The Ministry of Finance and the Taipei City Government have reached a consensus to raise the housing tax on residential properties not occupied by the owner, in a bid to curb speculation and unreasonably high real-estate prices in the capital’s property market.
Taipei Deputy Mayor Chang Chin-oh (張金鶚) yesterday met with Minister of Finance Chang Sheng-ford (張盛和) to discuss the high housing prices, after Premier Jiang Yi-huah (江宜樺) vowed to reduce the home price to income ratio in the Greater Taipei area from 15.01:1 to 10:1 in two years.
“Under the cooperation established between the central and local governments, we are confident that the average cost of a housing unit [in the region] could be reduced by one-third in two years,” Chang Chin-oh told a press conference after leaving the ministry.
The two sides have agreed to expand the interval of the home tax rate on non-residential properties up to 3.6 percent and stipulate a more accurate definition of what constitutes self-use residences (properties not occupied by the owner).
Currently, local governments determine their own housing tax rate and all of them have adopted a rate of between 1.2 and 2 percent of a residential property’s value, which is the range set by the central government.
The Taipei City Government has also agreed to help facilitate the activation of state-owned land and accelerate the pace of urban renewal to boost supply.
Meanwhile, the city government suggested that the ministry take the lead in amendments to the holding tax for homes and land proposed with the aim of taxing property owners according to the market price of the real estate they own, Chang Chin-oh said.
Other than the two major consensuses reached yesterday, the city government wants the ministry to give some tax privileges to legal landlords, to encourage them to report the leasing of their properties with the aim of expanding the residential rental market in Greater Taipei.

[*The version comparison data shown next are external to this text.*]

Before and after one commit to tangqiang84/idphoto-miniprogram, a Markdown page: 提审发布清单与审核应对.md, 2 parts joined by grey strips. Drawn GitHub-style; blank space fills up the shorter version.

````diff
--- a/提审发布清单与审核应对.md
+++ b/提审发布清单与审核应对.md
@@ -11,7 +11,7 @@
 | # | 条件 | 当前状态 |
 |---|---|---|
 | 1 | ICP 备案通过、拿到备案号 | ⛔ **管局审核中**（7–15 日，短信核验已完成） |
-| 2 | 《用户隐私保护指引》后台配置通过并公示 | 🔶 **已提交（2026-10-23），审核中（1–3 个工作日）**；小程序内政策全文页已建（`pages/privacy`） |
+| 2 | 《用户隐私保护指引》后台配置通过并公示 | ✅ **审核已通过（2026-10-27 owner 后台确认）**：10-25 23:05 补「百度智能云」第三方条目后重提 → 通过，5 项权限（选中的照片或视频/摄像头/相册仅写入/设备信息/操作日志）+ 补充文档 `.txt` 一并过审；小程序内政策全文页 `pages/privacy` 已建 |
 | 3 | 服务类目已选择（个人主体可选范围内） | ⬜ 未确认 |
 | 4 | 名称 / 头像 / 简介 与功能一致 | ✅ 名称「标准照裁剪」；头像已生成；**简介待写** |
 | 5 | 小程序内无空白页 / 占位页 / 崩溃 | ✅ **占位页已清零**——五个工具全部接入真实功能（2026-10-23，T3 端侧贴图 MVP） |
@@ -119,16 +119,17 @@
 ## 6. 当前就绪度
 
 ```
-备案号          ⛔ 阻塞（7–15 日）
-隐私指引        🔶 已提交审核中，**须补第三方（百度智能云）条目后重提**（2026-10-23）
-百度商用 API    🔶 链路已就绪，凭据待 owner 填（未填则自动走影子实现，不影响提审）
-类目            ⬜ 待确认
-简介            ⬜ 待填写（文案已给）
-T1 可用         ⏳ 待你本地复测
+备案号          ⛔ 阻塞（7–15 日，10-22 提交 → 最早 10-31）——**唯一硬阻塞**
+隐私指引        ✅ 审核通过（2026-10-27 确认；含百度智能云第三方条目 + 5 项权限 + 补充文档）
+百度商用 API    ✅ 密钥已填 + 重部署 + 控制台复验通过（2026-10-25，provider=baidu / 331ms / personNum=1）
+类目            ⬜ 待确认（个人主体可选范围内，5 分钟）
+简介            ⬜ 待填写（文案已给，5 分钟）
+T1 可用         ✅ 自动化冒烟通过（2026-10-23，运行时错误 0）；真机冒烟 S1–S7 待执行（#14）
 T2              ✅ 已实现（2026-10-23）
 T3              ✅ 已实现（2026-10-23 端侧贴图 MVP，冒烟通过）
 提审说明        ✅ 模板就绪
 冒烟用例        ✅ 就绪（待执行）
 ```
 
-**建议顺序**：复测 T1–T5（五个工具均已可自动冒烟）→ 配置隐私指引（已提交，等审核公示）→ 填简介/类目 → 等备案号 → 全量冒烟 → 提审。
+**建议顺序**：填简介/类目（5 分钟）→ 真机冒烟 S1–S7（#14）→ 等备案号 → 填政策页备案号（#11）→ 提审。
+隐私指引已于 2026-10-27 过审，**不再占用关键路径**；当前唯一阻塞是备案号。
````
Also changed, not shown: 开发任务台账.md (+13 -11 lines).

Chang Sheng-ford said the ministry is scheduled to hold several conferences in the summer to gather opinions on amending the property holding tax in a bid to reach more consensuses and learn from the failures of past property tax reforms.
However, the minister added that many of the changes to the housing tax require the legislature to pass amendments related to taxing laws, indicating that none of the consensuses reached between the ministry and the city government will be easy to execute.
In addition, Chang Sheng-ford reiterated that moves affecting the housing market have to made carefully and gradually to preserve economic stability.
The legislature’s Finance Committee is to review various draft amendments to the House Tax Act (房屋稅條例) and the Land Tax Act (土地稅法) that have been proposed by lawmakers today.